Study objective: To determine commonalities of landmine victim risk factors in two very different countries. Design and setting: Data on 249 communities in Chad and 530 in Thailand were collected during 2000-2001 as part of the Global Landmine Survey. Community level variables were analysed in a series of Poisson mixture models with number of landmine victims as the dependent variable. Models developed for each country were tested on the other to investigate similarities and robustness of identification of risk factors. Main results: Increased community level risk was associated with population size, closeness to another community with victims, emplacement in the previous two years, blocked water or pasture, and the proximity of unexploded ordnance or anti-tank mines. In Chad, risk factors tended to be more related to identifying communities that had crossed a threshold between near zero and moderate risk; Thailand, factors were more related to increases in victim rates. Conclusions: Current systems of collecting data on community characteristics and landmine victims can provide meaningful risk factor information.
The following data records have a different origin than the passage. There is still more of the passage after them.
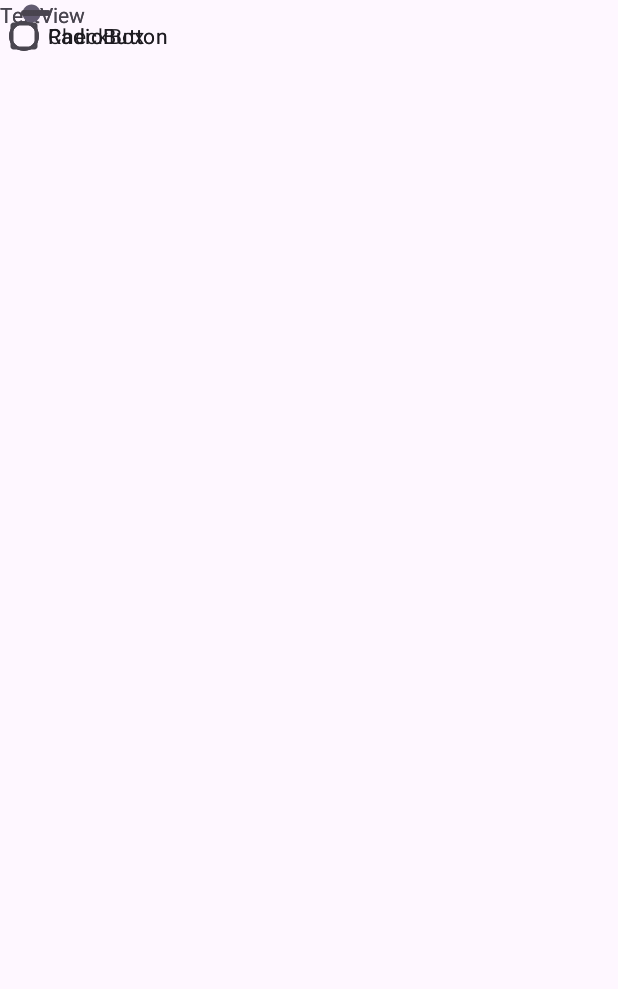
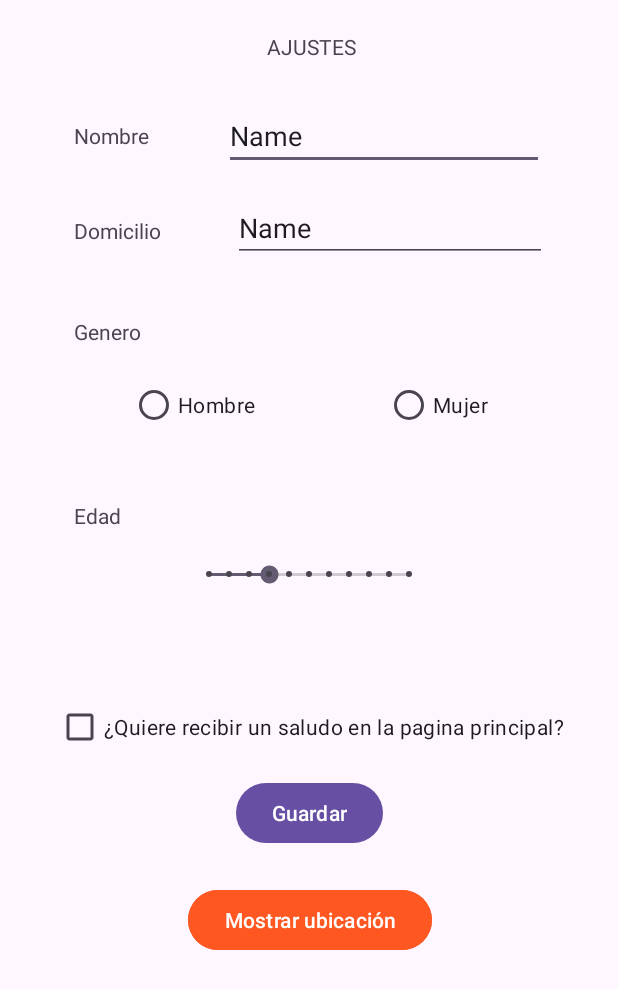
Before and after one commit to freduki98/FisioApp, an Android app: the AjustesActivity screen opened directly, with no data from a screen before it, on a phone screen of 412 x 824 dp. Before the commit the part shown is almost empty. Shown: the top 989 px of the screen. Run offline under Robolectric (Android 15) with nearby library versions, the phone set to English and light mode, and no system bars.

Commit message:
041224 parte3

```diff
--- a/FisioApp/app/src/main/java/com/example/fisioapp/AddActivity.kt
+++ b/FisioApp/app/src/main/java/com/example/fisioapp/AddActivity.kt
@@ -16,7 +16,6 @@ class AddActivity : AppCompatActivity() {
     val focusChangeListener = View.OnFocusChangeListener { view, hasFocus ->
         if (!hasFocus) {
             comprobarProgreso()
-
         }
     }
 
@@ -92,10 +91,6 @@ class AddActivity : AppCompatActivity() {
         binding.btnCancelar.setOnClickListener {
             finish()
         }
-
-        binding.btn2Reset.setOnClickListener {
-            limpiar()
-        }
         binding.btn2Enviar.setOnClickListener {
             if(datosCorrectos()){
 
@@ -124,6 +119,8 @@ class AddActivity : AppCompatActivity() {
                             ).show()
                         }
                     }
+
+                comprobarProgreso()
                 }
             }
 
@@ -163,14 +160,6 @@ class AddActivity : AppCompatActivity() {
         return true
     }
 
-    private fun limpiar() {
-        binding.etNombre.setText("")
-        binding.etDireccion.setText("")
-        binding.etDni.setText("")
-        binding.etLesion.setText("")
-        binding.etTratamiento.setText("")
-
-    }
 
     private fun comprobarProgreso() {
         binding.progressBar.visibility = View.VISIBLE
@@ -184,34 +173,40 @@ class AddActivity : AppCompatActivity() {
         if(!nombre.isEmpty() && nombre.length >= 5 && !nombreAddProgress){
             binding.progressBar.progress += 20
             nombreAddProgress = true
-        } else if(nombre.isEmpty() && nombre.length < 5 && nombreAddProgress){
+        }
+        if((nombre.isEmpty() || nombre.length < 5) && nombreAddProgress){
             binding.progressBar.progress -= 20
+            nombreAddProgress = false
         }
         if(!direccion.isEmpty() && direccion.length >= 10 && direccion.length <= 40 && !apellidosAddProgress){
             binding.progressBar.progress += 20
             apellidosAddProgress = true
-        } else if(direccion.isEmpty() && (direccion.length < 10 || direccion.length > 40) && apellidosAddProgress){
+        }
+        if((direccion.isEmpty() || (direccion.length < 10 || direccion.length > 40)) && apellidosAddProgress){
             binding.progressBar.progress -= 20
             apellidosAddProgress = false
         }
-        if(dni.isNotEmpty() && dni.matches(Regex("[0-9]{8}[A-Z]")) && !dniAddProgress){
+        if(!dni.isEmpty() && dni.matches(Regex("[0-9]{8}[A-Z]")) && !dniAddProgress){
             binding.progressBar.progress += 20
             dniAddProgress = true
-        } else if(dni.isEmpty() && !dni.matches(Regex("[0-9]{8}[A-Z]")) && dniAddProgress){
+        }
+        if((dni.isEmpty() || !dni.matches(Regex("[0-9]{8}[A-Z]"))) && dniAddProgress){
             binding.progressBar.progress -= 20
             dniAddProgress = false
         }
         if(!lesion.isEmpty() && !lesionAddProgress){
             binding.progressBar.progress += 20
-            dniAddProgress = true
-        } else if(lesion.isEmpty() && dniAddProgress){
+            lesionAddProgress = true
+        }
+        if(lesion.isEmpty() && lesionAddProgress){
             binding.progressBar.progress -= 20
-            dniAddProgress = false
+            lesionAddProgress = false
         }
         if(!tratamiento.isEmpty() && !tratamientoAddProgress){
             binding.progressBar.progress += 20
             tratamientoAddProgress = true
-        } else if(tratamiento.isEmpty() && tratamientoAddProgress){
+        }
+        if(tratamiento.isEmpty() && tratamientoAddProgress){
             binding.progressBar.progress -= 20
             tratamientoAddProgress = false
         }
--- a/FisioApp/app/src/main/java/com/example/fisioapp/adapters/NoticiasAdapter.kt
+++ b/FisioApp/app/src/main/java/com/example/fisioapp/adapters/NoticiasAdapter.kt
@@ -9,7 +9,7 @@ import com.example.fisioapp.models.NoticiasModel
 class NoticiasAdapter(var lista: MutableList<NoticiasModel>): RecyclerView.Adapter<NoticiasViewHolder>() {
 
     override fun onCreateViewHolder(parent: ViewGroup, viewType: Int): NoticiasViewHolder {
-        val v = LayoutInflater.from(parent.context).inflate(R.layout.news_api_layout, parent, false)
+        val v = LayoutInflater.from(parent.context).inflate(R.layout.noticias_api_layout, parent, false)
         return NoticiasViewHolder(v)
     }
 
--- a/FisioApp/app/src/main/java/com/example/fisioapp/adapters/NoticiasViewHolder.kt
+++ b/FisioApp/app/src/main/java/com/example/fisioapp/adapters/NoticiasViewHolder.kt
@@ -2,12 +2,12 @@ package com.example.fisioapp.adapters
 
 import android.view.View
 import androidx.recyclerview.widget.RecyclerView
-import com.example.fisioapp.databinding.NewsApiLayoutBinding
+import com.example.fisioapp.databinding.NoticiasApiLayoutBinding
 import com.example.fisioapp.models.NoticiasModel
 import com.squareup.picasso.Picasso
 
 class NoticiasViewHolder(v: View):RecyclerView.ViewHolder(v) {
-    val binding = NewsApiLayoutBinding.bind(v)
+    val binding = NoticiasApiLayoutBinding.bind(v)
 
     fun render (noticia: NoticiasModel){
         binding.tvTitulo.text = noticia.titulo
--- a/FisioApp/app/src/main/res/layout/activity_add.xml
+++ b/FisioApp/app/src/main/res/layout/activity_add.xml
@@ -16,13 +16,13 @@
         android:textSize="22sp"
         app:layout_constraintEnd_toEndOf="parent"
         app:layout_constraintStart_toStartOf="parent"
-        app:layout_constraintTop_toBottomOf="@+id/et_dni" />
+        app:layout_constraintTop_toBottomOf="@+id/etDni" />
 
     <EditText
         android:id="@+id/et_nombre"
         android:layout_width="wrap_content"
         android:layout_height="wrap_content"
-        android:layout_marginTop="20dp"
+        android:layout_marginTop="30dp"
         android:ems="10"
         android:hint="Nombre..."
         android:inputType="textPersonName"
@@ -30,7 +30,7 @@
         app:layout_constraintEnd_toEndOf="parent"
         app:layout_constraintHorizontal_bias="0.5"
         app:layout_constraintStart_toStartOf="parent"
-        app:layout_constraintTop_toBottomOf="@+id/et_title2" />
+        app:layout_constraintTop_toBottomOf="@+id/progressBar" />
 
     <EditText
         android:id="@+id/et_direccion"
@@ -50,28 +50,13 @@
         android:id="@+id/btn2_enviar"
         android:layout_width="wrap_content"
         android:layout_height="wrap_content"
-        android:layout_marginTop="61dp"
+        android:layout_marginTop="52dp"
         android:backgroundTint="#66BB6A"
         android:text="Guardar"
         app:layout_constraintEnd_toStartOf="@+id/btn_cancelar"
         app:layout_constraintHorizontal_bias="0.5"
         app:layout_constraintStart_toStartOf="parent"
-        app:layout_constraintTop_toBottomOf="@+id/progressBar" />
-
-    <Button
-        android:id="@+id/btn2_reset"
-        android:layout_width="32dp"
-        android:layout_height="40dp"
-        android:layout_marginTop="16dp"
-        android:layout_marginEnd="16dp"
-        android:backgroundTint="@android:color/holo_orange_light"
-        android:text="Limpiar"
-        app:icon="@android:drawable/ic_menu_revert"
-        app:iconGravity="top"
-        app:iconSize="20sp"
-        app:iconTint="#000000"
-        app:layout_constraintEnd_toEndOf="parent"
-        app:layout_constraintTop_toTopOf="parent" />
+        app:layout_constraintTop_toBottomOf="@+id/etTratamiento" />
 
     <TextView
         android:id="@+id/et_title2"
@@ -129,7 +114,7 @@
         android:layout_width="228dp"
         android:layout_height="15dp"
         android:layout_marginStart="126dp"
-        android:layout_marginTop="58dp"
+        android:layout_marginTop="15dp"
         android:layout_marginEnd="126dp"
         android:indeterminateDrawable="@android:drawable/progress_indeterminate_horizontal"
         android:max="100"
@@ -138,10 +123,10 @@
         android:progressDrawable="@android:drawable/progress_horizontal"
         app:layout_constraintEnd_toEndOf="parent"
         app:layout_constraintStart_toStartOf="parent"
-        app:layout_constraintTop_toBottomOf="@+id/etTratamiento" />
+        app:layout_constraintTop_toBottomOf="@+id/et_title2" />
 
     <EditText
-        android:id="@+id/et_dni"
+        android:id="@+id/etDni"
         android:layout_width="wrap_content"
         android:layout_height="wrap_content"
         android:layout_marginTop="20dp"
--- a/FisioApp/app/src/main/res/layout/activity_ajustes.xml
+++ b/FisioApp/app/src/main/res/layout/activity_ajustes.xml
@@ -8,58 +8,152 @@
     tools:context=".AjustesActivity">
 
     <TextView
-        android:id="@+id/textView2"
+        android:id="@+id/tv_titulo_perfil"
         android:layout_width="wrap_content"
         android:layout_height="wrap_content"
-        android:text="TextView"
-        tools:layout_editor_absoluteX="178dp"
-        tools:layout_editor_absoluteY="21dp" />
+        android:layout_marginStart="178dp"
+        android:layout_marginTop="21dp"
+        android:layout_marginEnd="175dp"
+        android:text="AJUSTES"
+        app:layout_constraintEnd_toEndOf="parent"
+        app:layout_constraintStart_toStartOf="parent"
+        app:layout_constraintTop_toTopOf="parent" />
 
     <TextView
-        android:id="@+id/textView6"
+        android:id="@+id/tv_nombre_perfil"
         android:layout_width="wrap_content"
         android:layout_height="wrap_content"
-        android:text="TextView"
-        tools:layout_editor_absoluteX="25dp"
-        tools:layout_editor_absoluteY="67dp" />
+        android:layout_marginTop="40dp"
+        android:text="Nombre"
+        app:layout_constraintEnd_toStartOf="@+id/et_nombre_perfil"
+        app:layout_constraintStart_toStartOf="parent"
+        app:layout_constraintTop_toBottomOf="@+id/tv_titulo_perfil" />
+
+    <RadioGroup
+        android:layout_width="274dp"
+        android:layout_height="60dp"
+        tools:layout_editor_absoluteX="72dp"
+        tools:layout_editor_absoluteY="244dp" />
 
     <RadioButton
-        android:id="@+id/radioButton"
+        android:id="@+id/rb_mujer"
         android:layout_width="wrap_content"
         android:layout_height="wrap_content"
-        android:text="RadioButton"
-        tools:layout_editor_absoluteX="82dp"
-        tools:layout_editor_absoluteY="183dp" />
+        android:text="Mujer"
+        app:layout_constraintBottom_toBottomOf="@+id/rb_hombre"
+        app:layout_constraintEnd_toEndOf="parent"
+        app:layout_constraintHorizontal_bias="0.5"
+        app:layout_constraintStart_toEndOf="@+id/rb_hombre"
+        app:layout_constraintTop_toTopOf="@+id/rb_hombre" />
+
+    <TextView
+        android:id="@+id/tv_genero"
+        android:layout_width="wrap_content"
+        android:layout_height="wrap_content"
+        android:layout_marginTop="48dp"
+        android:text="Genero"
+        app:layout_constraintStart_toStartOf="@+id/tv_domicilio"
+        app:layout_constraintTop_toBottomOf="@+id/tv_domicilio" />
+
+    <TextView
+        android:id="@+id/tv_edad"
+        android:layout_width="wrap_content"
+        android:layout_height="wrap_content"
+        android:layout_marginTop="40dp"
+        android:text="Edad"
+        app:layout_constraintStart_toStartOf="@+id/tv_genero"
+        app:layout_constraintTop_toBottomOf="@+id/rb_hombre" />
+
+    <RadioButton
+        android:id="@+id/rb_hombre"
+        android:layout_width="wrap_content"
+        android:layout_height="wrap_content"
+        android:layout_marginTop="15dp"
+        android:text="Hombre"
+        app:layout_constraintEnd_toStartOf="@+id/rb_mujer"
+        app:layout_constraintHorizontal_bias="0.5"
+        app:layout_constraintStart_toStartOf="parent"
+        app:layout_constraintTop_toBottomOf="@+id/tv_genero" />
 
     <CheckBox
-        android:id="@+id/checkBox"
+        android:id="@+id/cb_confirm_saludoBienvenida"
         android:layout_width="wrap_content"
         android:layout_height="wrap_content"
-        android:text="CheckBox"
-        tools:layout_editor_absoluteX="140dp"
-        tools:layout_editor_absoluteY="247dp" />
+        android:layout_marginTop="68dp"
+        android:text="¿Quiere recibir un saludo en la pagina principal?"
+        app:layout_constraintEnd_toEndOf="parent"
+        app:layout_constraintHorizontal_bias="0.507"
+        app:layout_constraintStart_toStartOf="parent"
+        app:layout_constraintTop_toBottomOf="@+id/sb_edad" />
 
-    <RadioGroup
+    <SeekBar
+        android:id="@+id/sb_edad"
+        style="@style/Widget.AppCompat.SeekBar.Discrete"
+        android:layout_width="165dp"
+        android:layout_height="19dp"
+        android:layout_marginTop="20dp"
+        android:max="10"
+        android:progress="3"
+        app:layout_constraintEnd_toEndOf="parent"
+        app:layout_constraintHorizontal_bias="0.5"
+        app:layout_constraintStart_toStartOf="parent"
+        app:layout_constraintTop_toBottomOf="@+id/tv_edad" />
+
+    <TextView
+        android:id="@+id/tv_domicilio"
         android:layout_width="wrap_content"
         android:layout_height="wrap_content"
-        tools:layout_editor_absoluteX="128dp"
-        tools:layout_editor_absoluteY="155dp" />
+        android:layout_marginTop="44dp"
+        android:text="Domicilio"
+        app:layout_constraintStart_toStartOf="@+id/tv_nombre_perfil"
+        app:layout_constraintTop_toBottomOf="@+id/tv_nombre_perfil" />
 
-    <RadioButton
-        android:id="@+id/radioButton2"
+    <EditText
+        android:id="@+id/et_nombre_perfil"
         android:layout_width="wrap_content"
         android:layout_height="wrap_content"
-        android:text="RadioButton"
-        tools:layout_editor_absoluteX="212dp"
-        tools:layout_editor_absoluteY="183dp" />
+        android:ems="10"
+        android:inputType="text"
+        android:text="Name"
+        app:layout_constraintBottom_toBottomOf="@+id/tv_nombre_perfil"
+        app:layout_constraintEnd_toEndOf="parent"
+        app:layout_constraintHorizontal_bias="0.5"
+        app:layout_constraintStart_toEndOf="@+id/tv_nombre_perfil"
+        app:layout_constraintTop_toTopOf="@+id/tv_nombre_perfil" />
 
-    <SeekBar
-        android:id="@+id/seekBar"
-        style="@style/Widget.AppCompat.SeekBar.Discrete"
+    <EditText
+        android:id="@+id/et_domicilio"
+        android:layout_width="209dp"
+        android:layout_height="42dp"
+        android:ems="10"
+        android:inputType="text"
+        android:text="Name"
+        app:layout_constraintBottom_toBottomOf="@+id/tv_domicilio"
+        app:layout_constraintEnd_toEndOf="parent"
+        app:layout_constraintHorizontal_bias="0.5"
+        app:layout_constraintStart_toEndOf="@+id/tv_domicilio"
+        app:layout_constraintTop_toTopOf="@+id/tv_domicilio" />
+
+    <Button
+        android:id="@+id/btn_ubicacion"
         android:layout_width="wrap_content"
         android:layout_height="wrap_content"
-        android:max="10"
-        android:progress="3"
-        tools:layout_editor_absoluteX="178dp"
-        tools:layout_editor_absoluteY="375dp" />
+        android:layout_marginTop="23dp"
+        android:backgroundTint="#FF5722"
+        android:text="Mostrar ubicación"
+        app:layout_constraintEnd_toEndOf="parent"
+        app:layout_constraintHorizontal_bias="0.502"
+        app:layout_constraintStart_toStartOf="parent"
+        app:layout_constraintTop_toBottomOf="@+id/btn_guardarDatos" />
+
+    <Button
+        android:id="@+id/btn_guardarDatos"
+        android:layout_width="wrap_content"
+        android:layout_height="wrap_content"
+        android:layout_marginTop="9dp"
+        android:text="Guardar"
+        app:layout_constraintEnd_toEndOf="parent"
+        app:layout_constraintHorizontal_bias="0.5"
+        app:layout_constraintStart_toStartOf="parent"
+        app:layout_constraintTop_toBottomOf="@+id/cb_confirm_saludoBienvenida" />
 </androidx.constraintlayout.widget.ConstraintLayout>
```
Also changed, not shown: FisioApp/app/src/main/res/layout/noticias_api_layout.xml (renamed from FisioApp/app/src/main/res/layout/news_api_layout.xml).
Remediation approaches that focus on blockage of important resources and areas of recent, high intensity conflicts may be the most beneficial in reducing the numbers of victims.
ASJC Scopus subject areas
- Public Health, Environmental and Occupational Health